Lowcountry Filipinos still seeking news of loved ones since Typhoon Haiyan
The typhoon that devastated a swath of the Philippines Friday has brought tears and sleepless nights to many Lowcountry families, as local relief groups gear up efforts to help.
Those looking for help finding a missing relative in the Philippines can ask about the Red Cross’ family tracing service at 764-2323.
People seeking information about a loved one who is a U.S. national should call the U.S. Department of State’s Office of Overseas Citizens at 1-888-407-4747.
Donations to Red Cross relief efforts can be made at redcross.org.
Water Missions International
Donations can be made at watermissions.org.
“I haven’t slept in two days,” said Lynn Benitez of Goose Creek, who grew up in Tacloban, where Typhoon Haiyan scored a direct hit.
The storm flattened buildings with its 195 mph winds, washed houses into the ocean, and knocked out communications systems. Relief agencies were reporting that 10,000 people had been killed. There was no way for the dozens of local families with relatives in the Philippines to know who was still alive.
News finally came Monday for Benitez, and it was not good. Six of her cousins — a family with four children — were killed.
“They were all close to me,” said Benitez, who helps run her husband’s roofing company. “We grew up together.”
More bad news. Rescue workers have found the body of her uncle’s pregnant wife. Their three children were still missing Monday.
Her childhood home is gone, washed out to sea.
She saw the news reports of water and food shortages, and looters breaking into houses. She sent her aunt, who lives in Manila, $400 to buy food for the survivors.
George Green IV, president and CEO of Water Missions International said it sent an engineer from Charleston on Monday to help install 12 water-treatment systems.
“We don’t know the total scale of need right now,” he said. “We’re prepared to send 40 water systems.”
The storm affected almost 10 million people, authorities estimated, but nobody knew the full extent of the damage Monday.
Rebecca Abilar of Hanahan was especially worried about her brother, who lives in Tacloban.
“I have no idea what’s going on,” she said.

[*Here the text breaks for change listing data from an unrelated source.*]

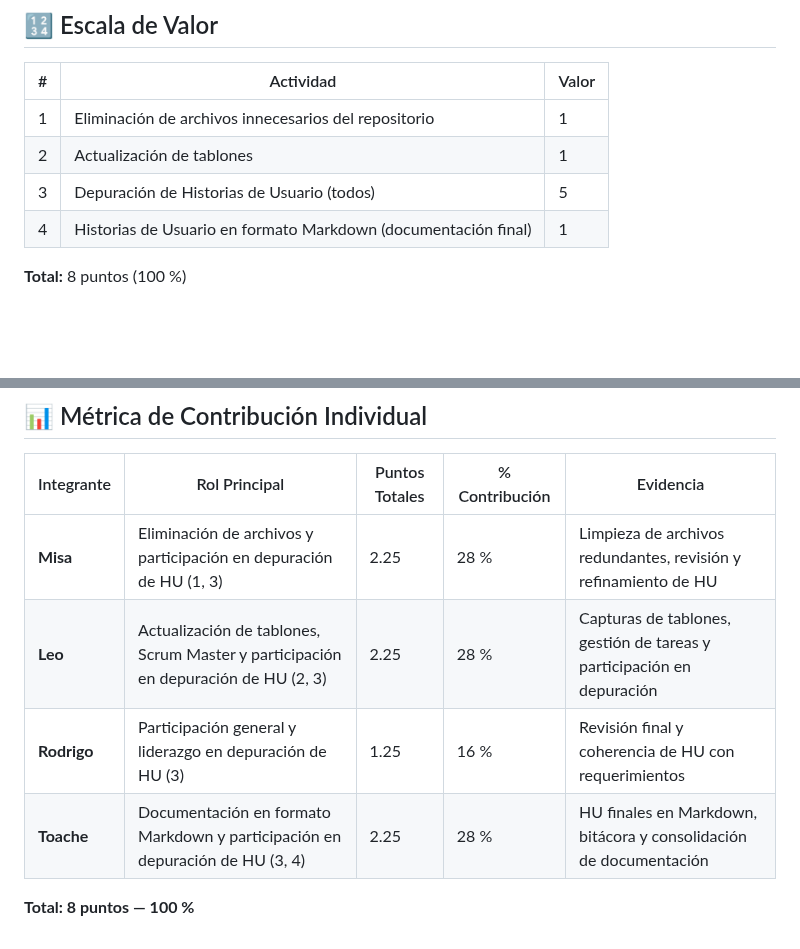
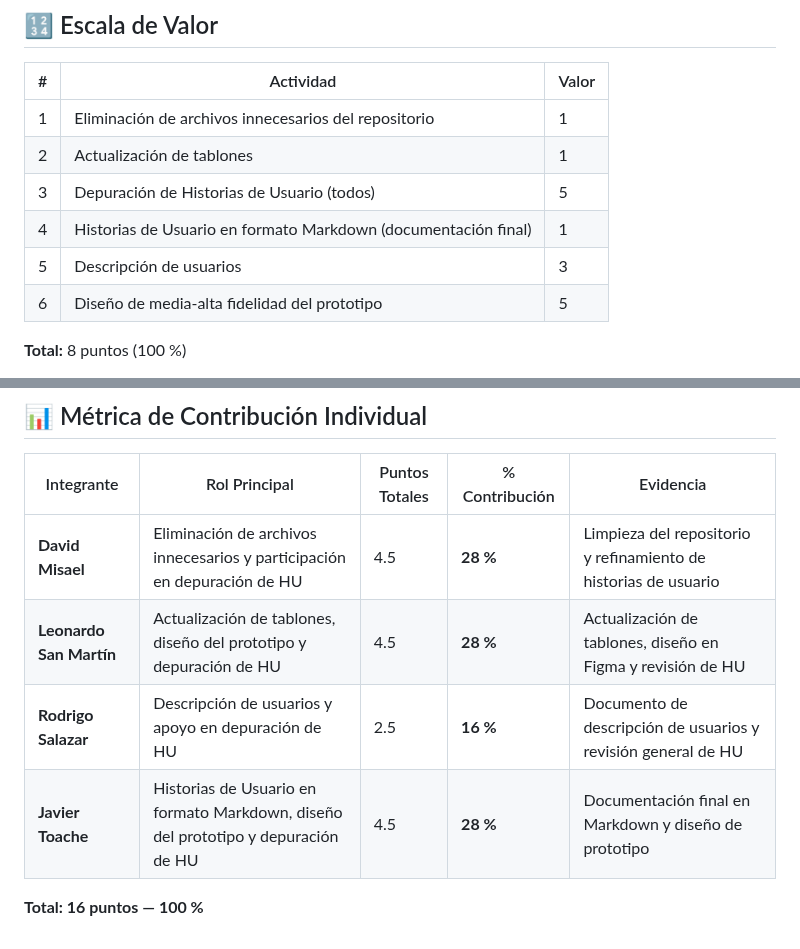
Before and after one commit to David-Alcocer/Equipo-6-Fundamentos-De-Software, a Markdown page: Proceso 📊/Descripción/Descripción.md, 2 parts joined by grey strips. Drawn GitHub-style; blank space fills up the shorter version.

```diff
--- a/Proceso 📊/Descripción/Descripción.md
+++ b/Proceso 📊/Descripción/Descripción.md
@@ -292,6 +298,8 @@ Eliminar archivos no necesarios en el proyecto, Actualizar los enlaces del tablo
 | 2 | Actualización de tablones | 1 |
 | 3 | Depuración de Historias de Usuario (todos) | 5 |
 | 4 | Historias de Usuario en formato Markdown (documentación final) | 1 |
+| 5 | Descripción de usuarios        | 3 |
+| 6 | Diseño de media-alta fidelidad del prototipo | 5 |
 
 **Total:** 8 puntos (100 %)
 - Misa: 28 %
@@ -306,9 +314,9 @@ Eliminar archivos no necesarios en el proyecto, Actualizar los enlaces del tablo
 
 | Integrante | Rol Principal | Puntos Totales | % Contribución | Evidencia |
 |-------------|----------------|----------------|----------------|------------|
-| **Misa** | Eliminación de archivos y participación en depuración de HU (1, 3) | 2.25 | 28 % | Limpieza de archivos redundantes, revisión y refinamiento de HU |
-| **Leo** | Actualización de tablones, Scrum Master y participación en depuración de HU (2, 3) | 2.25 | 28 % | Capturas de tablones, gestión de tareas y participación en depuración |
-| **Rodrigo** | Participación general y liderazgo en depuración de HU (3) | 1.25 | 16 % | Revisión final y coherencia de HU con requerimientos |
-| **Toache** | Documentación en formato Markdown y participación en depuración de HU (3, 4) | 2.25 | 28 % | HU finales en Markdown, bitácora y consolidación de documentación |
+| **David Misael** | Eliminación de archivos innecesarios y participación en depuración de HU | 4.5 | **28 %** | Limpieza del repositorio y refinamiento de historias de usuario |
+| **Leonardo San Martín** | Actualización de tablones, diseño del prototipo y depuración de HU | 4.5 | **28 %** | Actualización de tablones, diseño en Figma y revisión de HU |
+| **Rodrigo Salazar** | Descripción de usuarios y apoyo en depuración de HU | 2.5 | **16 %** | Documento de descripción de usuarios y revisión general de HU |
+| **Javier Toache** | Historias de Usuario en formato Markdown, diseño del prototipo y depuración de HU | 4.5 | **28 %** | Documentación final en Markdown y diseño de prototipo |
 
-**Total: 8 puntos — 100 %**
+**Total: 16 puntos — 100 %**
```
Also changed, not shown: other parts of Proceso 📊/Descripción/Descripción.md (+23 -17 lines), Gestión/Métrica de evaluación individual.md (+13 -26 lines).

Other relatives live near the city, and they have no way of communicating.
“My stomach has been churning, and I can’t concentrate,” said Abilar, who works for Amazon. “I’ve just been watching the news, hoping I would see one of them on TV, or at least whether they’re still alive.”

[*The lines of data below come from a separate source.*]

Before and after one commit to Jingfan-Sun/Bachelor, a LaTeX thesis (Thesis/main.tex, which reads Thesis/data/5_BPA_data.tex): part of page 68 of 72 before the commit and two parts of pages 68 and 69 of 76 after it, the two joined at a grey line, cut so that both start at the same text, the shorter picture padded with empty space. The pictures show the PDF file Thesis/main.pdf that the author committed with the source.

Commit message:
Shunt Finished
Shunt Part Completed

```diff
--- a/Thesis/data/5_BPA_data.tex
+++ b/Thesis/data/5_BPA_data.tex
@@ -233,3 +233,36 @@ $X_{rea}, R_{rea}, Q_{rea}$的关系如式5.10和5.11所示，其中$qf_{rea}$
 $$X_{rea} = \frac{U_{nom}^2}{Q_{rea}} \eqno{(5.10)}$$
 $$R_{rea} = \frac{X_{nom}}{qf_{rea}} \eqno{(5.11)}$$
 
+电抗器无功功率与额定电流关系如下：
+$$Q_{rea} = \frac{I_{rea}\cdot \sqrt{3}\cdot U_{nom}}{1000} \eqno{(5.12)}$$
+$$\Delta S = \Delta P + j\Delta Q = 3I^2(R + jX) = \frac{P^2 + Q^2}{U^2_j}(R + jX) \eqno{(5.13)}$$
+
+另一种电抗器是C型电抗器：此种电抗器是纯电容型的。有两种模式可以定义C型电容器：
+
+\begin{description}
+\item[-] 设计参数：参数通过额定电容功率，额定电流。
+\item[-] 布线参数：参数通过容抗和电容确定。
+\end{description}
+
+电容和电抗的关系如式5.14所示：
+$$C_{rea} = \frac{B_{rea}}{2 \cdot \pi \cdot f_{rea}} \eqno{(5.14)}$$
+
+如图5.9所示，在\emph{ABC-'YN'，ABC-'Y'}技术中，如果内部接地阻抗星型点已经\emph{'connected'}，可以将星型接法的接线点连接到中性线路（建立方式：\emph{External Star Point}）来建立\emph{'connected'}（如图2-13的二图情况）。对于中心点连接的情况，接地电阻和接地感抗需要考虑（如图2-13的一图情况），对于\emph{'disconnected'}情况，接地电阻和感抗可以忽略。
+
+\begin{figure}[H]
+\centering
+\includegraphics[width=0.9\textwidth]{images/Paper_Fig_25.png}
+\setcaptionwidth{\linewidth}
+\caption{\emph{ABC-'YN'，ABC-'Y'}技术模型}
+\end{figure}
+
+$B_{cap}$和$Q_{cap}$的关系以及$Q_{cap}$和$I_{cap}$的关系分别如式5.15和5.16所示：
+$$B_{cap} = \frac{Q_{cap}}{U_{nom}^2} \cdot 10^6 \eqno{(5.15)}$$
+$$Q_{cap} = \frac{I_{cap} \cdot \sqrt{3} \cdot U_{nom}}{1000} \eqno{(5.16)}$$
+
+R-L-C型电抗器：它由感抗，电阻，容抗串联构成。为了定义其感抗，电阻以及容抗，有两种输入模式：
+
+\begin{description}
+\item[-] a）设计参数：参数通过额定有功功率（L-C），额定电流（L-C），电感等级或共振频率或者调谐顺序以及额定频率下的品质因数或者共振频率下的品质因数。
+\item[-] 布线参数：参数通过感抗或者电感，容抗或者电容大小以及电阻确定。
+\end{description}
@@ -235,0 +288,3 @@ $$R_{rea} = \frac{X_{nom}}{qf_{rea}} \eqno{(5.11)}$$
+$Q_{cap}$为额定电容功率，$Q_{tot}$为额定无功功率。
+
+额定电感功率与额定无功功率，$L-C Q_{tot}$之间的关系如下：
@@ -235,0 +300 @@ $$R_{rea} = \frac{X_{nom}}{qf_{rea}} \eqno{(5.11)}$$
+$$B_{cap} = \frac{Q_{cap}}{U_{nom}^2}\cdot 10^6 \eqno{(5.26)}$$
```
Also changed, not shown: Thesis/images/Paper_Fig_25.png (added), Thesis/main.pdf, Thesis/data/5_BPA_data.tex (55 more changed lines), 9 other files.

Andrea Ashton of Goose Creek, a pharmacy technician, was hoping for word about her five sisters, who live not far north of Tacloban.
“It’s stressful, very stressful,” she said. “I just don’t like to watch TV that much. I don’t want to see the bad news.”
She heard a rumor that her sisters are alive, but it had not been confirmed. She was hoping the Red Cross might find out.
The Red Cross has offered to help find missing relatives. Several local families have asked for help, spokeswoman Lisa Quick said.
Father Jason Caganap oversees a sizable Filipino congregation at Immaculate Conception Church in Goose Creek. He said several parishioners had asked him to pray for relatives who were still missing.
“Everybody is waiting right now and is hoping for the best,” he said Monday afternoon.
He said he is planning a memorial mass for victims. He was also organizing a meeting with several local Filipino groups to see what might be done to help. That includes the Filipino Community Center.
“It is heartbreaking,” the center’s president, Lily Cabading, said. “We’ve been praying.”
Lauren Sausser contributed to this story. Reach Dave Munday at 937-5553.